Meanwhile, in the United States, redistricting is dominating political news in several states. The Missouri legislature overrode a gubernatorial veto of a congressional redistricting plan expected to result in Republicans expanding their 6-3 edge I U.S. House seats to 7-2 in a state that is very competitive between the parties statewide. Indiana Republicans are moving forward with the exact same partisan math, as the Indiana legislature sent a plan to the governor. Nebraska is debating a congressional district plan that likely would make it that much more likely for Republicans to sweep all district in the presidential race, unlike in 2008 (Maine and Nebraska allocate electoral votes on a winner-take-all basis by congressional district rather than by statewide winner-take-all results). Meanwhile, Ohio lawmakers’ may take out Congressman Dennis Kucinich from a district where he could win, leading some to talk of Kucinich moving to Washington State to run for Congress.
There’s more – track the latest at FairVote’s End Gerrymander Twitter feed: www.twitter.com/endgerrymander
Reformers who stay within the winner-take-all model are doing important work worthy of support. But it’s far too limited. It doesn’t take much to change the equation dramatically so voters are far more in control no matter how the lines are drawn. Keep an eye on FairVote's series of super district maps with proportional voting, as drawn most recently for Indiana.
One reason to expand voter choice is underscored by Firedoglake blogger Jon Walker, as he explains a Pew study that Americans from across the spectrum lack faith in their representatives and showcases the shades of difference among voters that are so poorly reflected by a two-party system.
Basic protection of voting rights remains at risk in the United States as well. Florida’s legislature has passed a controversial bill blogged on this week by FairVote’s Dean Searcy. Several states are moving voter identification legislation recently challenged comprehensively by Rock the Vote’s Thomas Bates.
Jo McKeegan blogs this week at FairVote on how we are running democracy on the cheap. In addition to Florida moving to shorten early voting days, Louisiana may stop electing most elected office vacancies and instead appoint them to save money, whiles states like Colorado save money by quickly eliminating registered voters from the rolls (and from getting ballots in vote-by-mail elections) if they miss one general election.

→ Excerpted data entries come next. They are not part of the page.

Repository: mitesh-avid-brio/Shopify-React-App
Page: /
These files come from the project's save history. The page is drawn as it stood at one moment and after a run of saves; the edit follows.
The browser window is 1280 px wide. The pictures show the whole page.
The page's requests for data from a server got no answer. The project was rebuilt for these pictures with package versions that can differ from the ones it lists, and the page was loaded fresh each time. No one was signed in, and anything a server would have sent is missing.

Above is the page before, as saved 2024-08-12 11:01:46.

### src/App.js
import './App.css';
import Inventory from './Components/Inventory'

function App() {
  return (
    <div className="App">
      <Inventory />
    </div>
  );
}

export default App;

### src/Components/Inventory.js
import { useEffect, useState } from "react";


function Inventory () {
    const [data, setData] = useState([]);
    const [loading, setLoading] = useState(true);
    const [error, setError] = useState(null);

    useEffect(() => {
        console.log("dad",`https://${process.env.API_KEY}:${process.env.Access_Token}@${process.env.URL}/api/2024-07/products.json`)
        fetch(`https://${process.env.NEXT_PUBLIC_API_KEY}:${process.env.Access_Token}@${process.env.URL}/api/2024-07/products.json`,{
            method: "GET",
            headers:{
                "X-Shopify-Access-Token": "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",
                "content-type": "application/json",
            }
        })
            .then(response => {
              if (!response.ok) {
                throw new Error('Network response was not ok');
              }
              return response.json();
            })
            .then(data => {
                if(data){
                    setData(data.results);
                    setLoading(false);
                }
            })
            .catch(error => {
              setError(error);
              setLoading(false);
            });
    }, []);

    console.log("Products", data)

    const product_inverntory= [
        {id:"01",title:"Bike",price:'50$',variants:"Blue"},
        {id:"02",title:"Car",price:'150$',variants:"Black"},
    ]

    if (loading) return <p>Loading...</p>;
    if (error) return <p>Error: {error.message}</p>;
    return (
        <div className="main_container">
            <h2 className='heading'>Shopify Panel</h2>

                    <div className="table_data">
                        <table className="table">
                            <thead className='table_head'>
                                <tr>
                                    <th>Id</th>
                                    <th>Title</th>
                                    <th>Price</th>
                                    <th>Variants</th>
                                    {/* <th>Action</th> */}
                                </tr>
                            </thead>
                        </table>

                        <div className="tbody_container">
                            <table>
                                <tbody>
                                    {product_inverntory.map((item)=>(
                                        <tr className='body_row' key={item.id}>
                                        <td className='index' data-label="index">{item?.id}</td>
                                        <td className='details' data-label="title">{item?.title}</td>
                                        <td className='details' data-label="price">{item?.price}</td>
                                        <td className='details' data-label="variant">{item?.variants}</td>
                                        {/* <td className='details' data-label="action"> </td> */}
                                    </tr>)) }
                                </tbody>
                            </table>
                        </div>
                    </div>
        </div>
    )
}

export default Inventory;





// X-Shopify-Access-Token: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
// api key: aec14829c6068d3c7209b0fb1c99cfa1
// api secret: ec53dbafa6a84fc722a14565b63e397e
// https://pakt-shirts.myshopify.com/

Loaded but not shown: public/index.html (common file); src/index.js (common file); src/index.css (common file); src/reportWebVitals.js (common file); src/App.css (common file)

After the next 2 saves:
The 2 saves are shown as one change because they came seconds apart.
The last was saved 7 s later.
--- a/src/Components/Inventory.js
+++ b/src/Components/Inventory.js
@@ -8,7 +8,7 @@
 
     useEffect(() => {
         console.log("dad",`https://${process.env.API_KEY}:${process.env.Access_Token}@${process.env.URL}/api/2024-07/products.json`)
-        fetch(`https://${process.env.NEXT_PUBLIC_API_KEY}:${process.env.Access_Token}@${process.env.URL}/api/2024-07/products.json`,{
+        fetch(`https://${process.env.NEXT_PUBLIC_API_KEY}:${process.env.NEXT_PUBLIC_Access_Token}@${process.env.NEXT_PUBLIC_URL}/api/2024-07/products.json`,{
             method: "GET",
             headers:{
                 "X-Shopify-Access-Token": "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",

Speaking of vote-by-mail, what does it mean for states now relying heavily (and in some cases exclusively) that the U.S. Postal Service is losing some 7.5 billion dollars this year. Los Angeles County director of elections Dean Logan backs vote-by-mail, but thinks that it won’t work within a relatively short time – a combination of changes with the postal service and more people stop reading and sending mail.
The 2012 presidential elections are approaching, as underscored by a Republican presidential debate last night. The general elections likely will again be run according to the current Electoral College rules, but the National Popular Vote plan is garnering more support and shows every promise of governing the 2016 elections. First, however, we’ll see how Republican attempts to improve their nomination rules work out. We remain skeptical; see our recommendations at our 2008 election cycle: http://www.fixtheprimaries.com.
And that's another long minute.